_Task to complete_:
Write out every record below exactly as it stands, leaving the pictures out.

_Dataset content_:
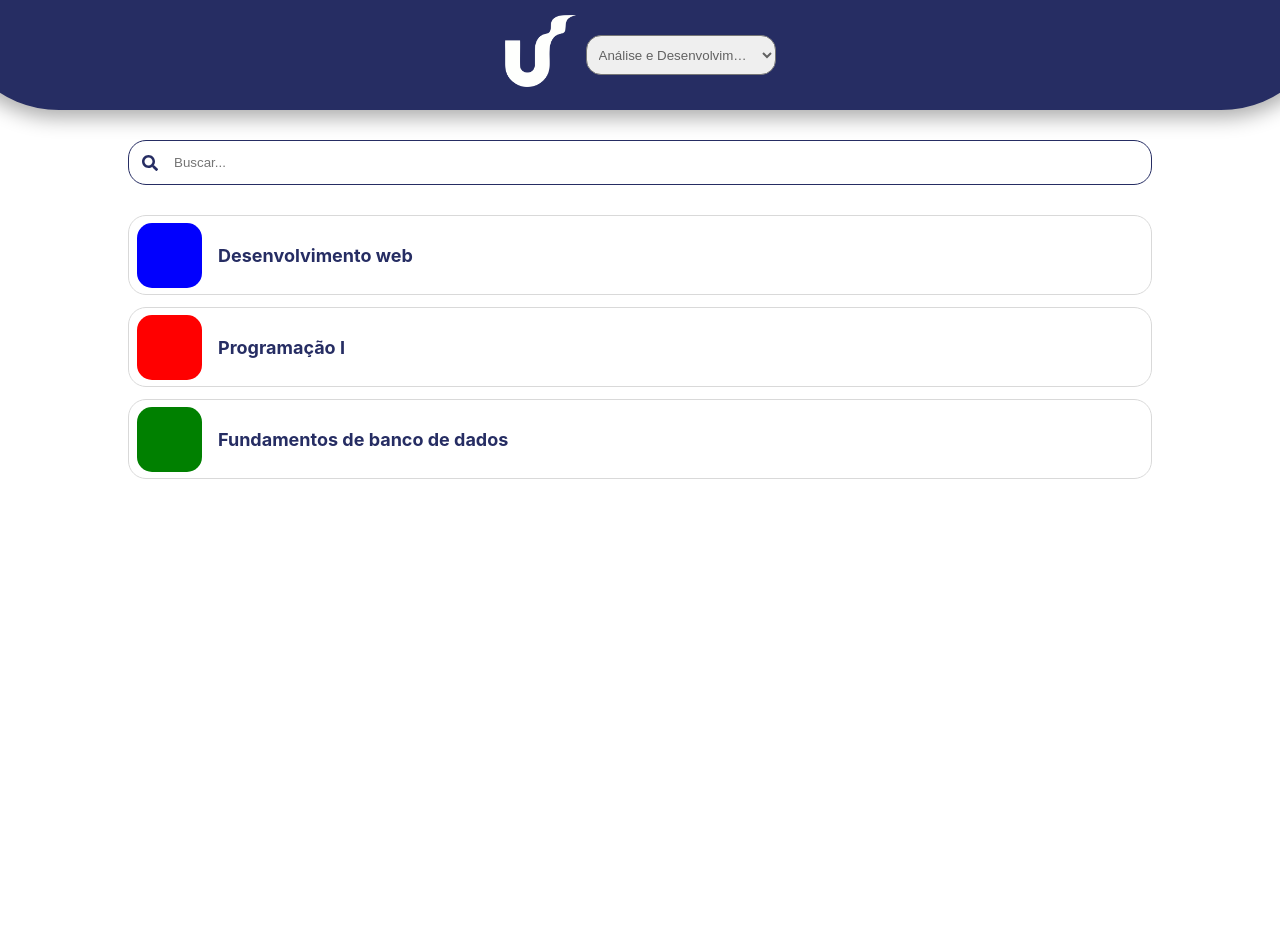
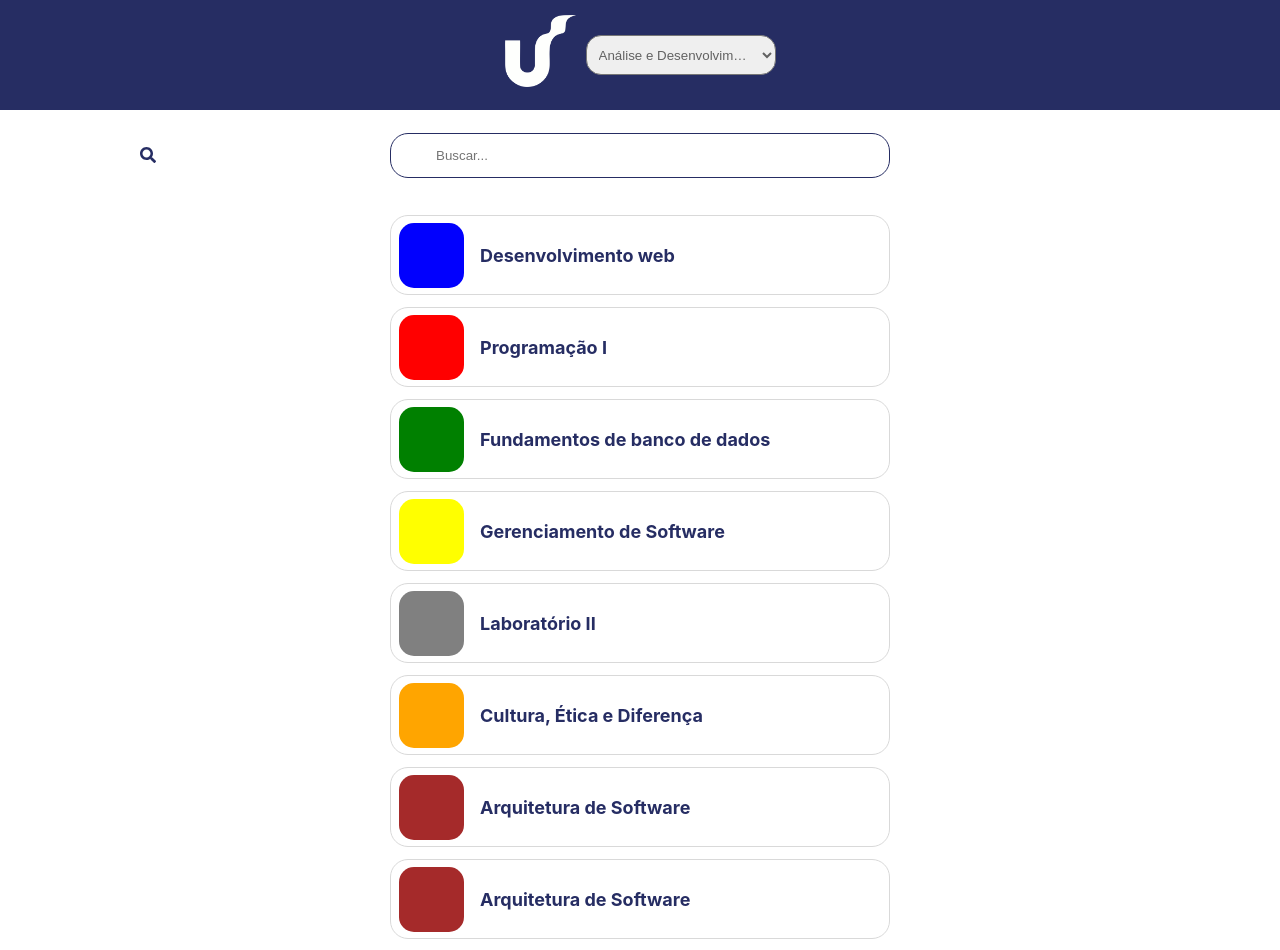
Before and after one commit to bBraian/unisinos-groups, a React (Create React App) app: page / in a window 1280 px wide. Shown: the top 950 px of the page. Before the commit the page ends 800 px from the top, so only its background shows below. Built offline with nearby package versions, Linux system fonts and the light colour scheme.

Commit message:
updating

```diff
--- a/src/components/Body/styles.css
+++ b/src/components/Body/styles.css
@@ -8,10 +8,17 @@
     flex-direction: column;
 }
 
+
 .input-styled {
-    position: relative;
-    width: 80%;
-    margin-bottom: 30px;
+    position: fixed;
+    width: 100%;
+    top: 110px;
+    display: flex;
+    justify-content: center;
+    align-items: center;
+    z-index: 9;
+    height: 90px;
+    background-color: white;
 }
 
 .icon {
@@ -21,13 +28,14 @@
     position: absolute;
     box-sizing:border-box;
     top:50%;
-    left:2px;
+    left:10%;
     transform: translateY(-50%);
     color: #262D63;
 }
 
 .search-input {
-    width: 100%;
+    width: 80%;
+    max-width: 500px;
     height: 45px;
     border-radius: 18px;
     border: 1px solid #262D63;
@@ -35,7 +43,11 @@
 }
 
 .group-list {
+    max-width: 500px;
     width: 80%;
     min-height: 500px;
     overflow-y: scroll;
+    z-index: 1;
+    margin-top: 75px;
+    position: relative;
 }
--- a/src/components/Header/styles.css
+++ b/src/components/Header/styles.css
@@ -2,7 +2,9 @@
    width: 100%;
    display: flex;
    justify-content: center;
-   margin-bottom: 110px;
+   height: 110px;
+   z-index: 9;
+   background-color: white;
 }
 
 .background {
@@ -11,8 +13,9 @@
     height: 110px;
     overflow: hidden;
     position: fixed;
-    border-radius: 0 0 140px 140px;
-    box-shadow: 0px 2px 20px 6px #ADADAD;
+    /* border-radius: 0 0 100px 100px; */
+    z-index: 9;
+    /* box-shadow: 0px 2px 20px 6px #ADADAD; */
 }
 
 .header-align {
--- a/src/data/groups.js
+++ b/src/data/groups.js
@@ -2,4 +2,12 @@ export const grupos = [
     { text: 'Desenvolvimento web', color: '#0100FE', url: 'https://chat.whatsapp.com/LNnQkygixWMCGU97cAZdVL' },
     { text: 'Programação I', color: 'red', url: true },
     { text: 'Fundamentos de banco de dados', color: 'green', url: true },
+    { text: 'Gerenciamento de Software', color: 'yellow', url: true },
+    { text: 'Laboratório II', color: 'gray', url: true },
+    { text: 'Cultura, Ética e Diferença', color: 'orange', url: true },
+    { text: 'Arquitetura de Software', color: 'brown', url: true },
+    { text: 'Arquitetura de Software', color: 'brown', url: true },
+    { text: 'Arquitetura de Software', color: 'brown', url: true },
+    { text: 'Arquitetura de Software', color: 'brown', url: true },
+    { text: 'Arquitetura de Software', color: 'brown', url: true },
 ]
```
Also changed, not shown: src/components/Body/index.js (indentation only).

_Exercise answer_:
Before and after one commit to bBraian/unisinos-groups, a React (Create React App) app: page / in a window 1280 px wide. Shown: the top 950 px of the page. Before the commit the page ends 800 px from the top, so only its background shows below. Built offline with nearby package versions, Linux system fonts and the light colour scheme.

Commit message:
updating

```diff
--- a/src/components/Body/styles.css
+++ b/src/components/Body/styles.css
@@ -8,10 +8,17 @@
     flex-direction: column;
 }
 
+
 .input-styled {
-    position: relative;
-    width: 80%;
-    margin-bottom: 30px;
+    position: fixed;
+    width: 100%;
+    top: 110px;
+    display: flex;
+    justify-content: center;
+    align-items: center;
+    z-index: 9;
+    height: 90px;
+    background-color: white;
 }
 
 .icon {
@@ -21,13 +28,14 @@
     position: absolute;
     box-sizing:border-box;
     top:50%;
-    left:2px;
+    left:10%;
     transform: translateY(-50%);
     color: #262D63;
 }
 
 .search-input {
-    width: 100%;
+    width: 80%;
+    max-width: 500px;
     height: 45px;
     border-radius: 18px;
     border: 1px solid #262D63;
@@ -35,7 +43,11 @@
 }
 
 .group-list {
+    max-width: 500px;
     width: 80%;
     min-height: 500px;
     overflow-y: scroll;
+    z-index: 1;
+    margin-top: 75px;
+    position: relative;
 }
--- a/src/components/Header/styles.css
+++ b/src/components/Header/styles.css
@@ -2,7 +2,9 @@
    width: 100%;
    display: flex;
    justify-content: center;
-   margin-bottom: 110px;
+   height: 110px;
+   z-index: 9;
+   background-color: white;
 }
 
 .background {
@@ -11,8 +13,9 @@
     height: 110px;
     overflow: hidden;
     position: fixed;
-    border-radius: 0 0 140px 140px;
-    box-shadow: 0px 2px 20px 6px #ADADAD;
+    /* border-radius: 0 0 100px 100px; */
+    z-index: 9;
+    /* box-shadow: 0px 2px 20px 6px #ADADAD; */
 }
 
 .header-align {
--- a/src/data/groups.js
+++ b/src/data/groups.js
@@ -2,4 +2,12 @@ export const grupos = [
     { text: 'Desenvolvimento web', color: '#0100FE', url: 'https://chat.whatsapp.com/LNnQkygixWMCGU97cAZdVL' },
     { text: 'Programação I', color: 'red', url: true },
     { text: 'Fundamentos de banco de dados', color: 'green', url: true },
+    { text: 'Gerenciamento de Software', color: 'yellow', url: true },
+    { text: 'Laboratório II', color: 'gray', url: true },
+    { text: 'Cultura, Ética e Diferença', color: 'orange', url: true },
+    { text: 'Arquitetura de Software', color: 'brown', url: true },
+    { text: 'Arquitetura de Software', color: 'brown', url: true },
+    { text: 'Arquitetura de Software', color: 'brown', url: true },
+    { text: 'Arquitetura de Software', color: 'brown', url: true },
+    { text: 'Arquitetura de Software', color: 'brown', url: true },
 ]
```
Also changed, not shown: src/components/Body/index.js (indentation only).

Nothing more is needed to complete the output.